───── Stored data ─────

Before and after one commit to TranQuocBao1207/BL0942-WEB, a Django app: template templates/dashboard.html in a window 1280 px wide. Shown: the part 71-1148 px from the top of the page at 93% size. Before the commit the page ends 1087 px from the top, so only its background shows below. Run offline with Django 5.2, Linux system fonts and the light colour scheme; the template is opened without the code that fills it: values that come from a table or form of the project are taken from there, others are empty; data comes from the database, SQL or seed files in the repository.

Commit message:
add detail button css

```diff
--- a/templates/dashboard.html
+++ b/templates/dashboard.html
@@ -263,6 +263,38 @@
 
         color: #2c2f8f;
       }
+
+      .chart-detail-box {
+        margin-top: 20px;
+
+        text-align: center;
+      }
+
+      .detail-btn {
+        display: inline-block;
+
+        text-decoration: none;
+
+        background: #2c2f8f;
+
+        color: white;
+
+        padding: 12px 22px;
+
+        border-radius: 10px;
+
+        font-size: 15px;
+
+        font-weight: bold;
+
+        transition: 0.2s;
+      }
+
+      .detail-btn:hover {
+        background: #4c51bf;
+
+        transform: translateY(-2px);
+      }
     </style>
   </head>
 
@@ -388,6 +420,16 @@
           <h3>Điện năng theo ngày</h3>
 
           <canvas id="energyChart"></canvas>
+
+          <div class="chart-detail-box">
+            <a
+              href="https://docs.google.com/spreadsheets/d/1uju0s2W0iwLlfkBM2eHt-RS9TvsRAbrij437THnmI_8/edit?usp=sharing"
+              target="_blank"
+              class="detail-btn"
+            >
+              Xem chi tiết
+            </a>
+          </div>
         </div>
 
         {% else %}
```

─────

### Problem description
Using the entries above, work out how many lines contain the string "detail". Respond with that number alone.

### Solution to this exercise
6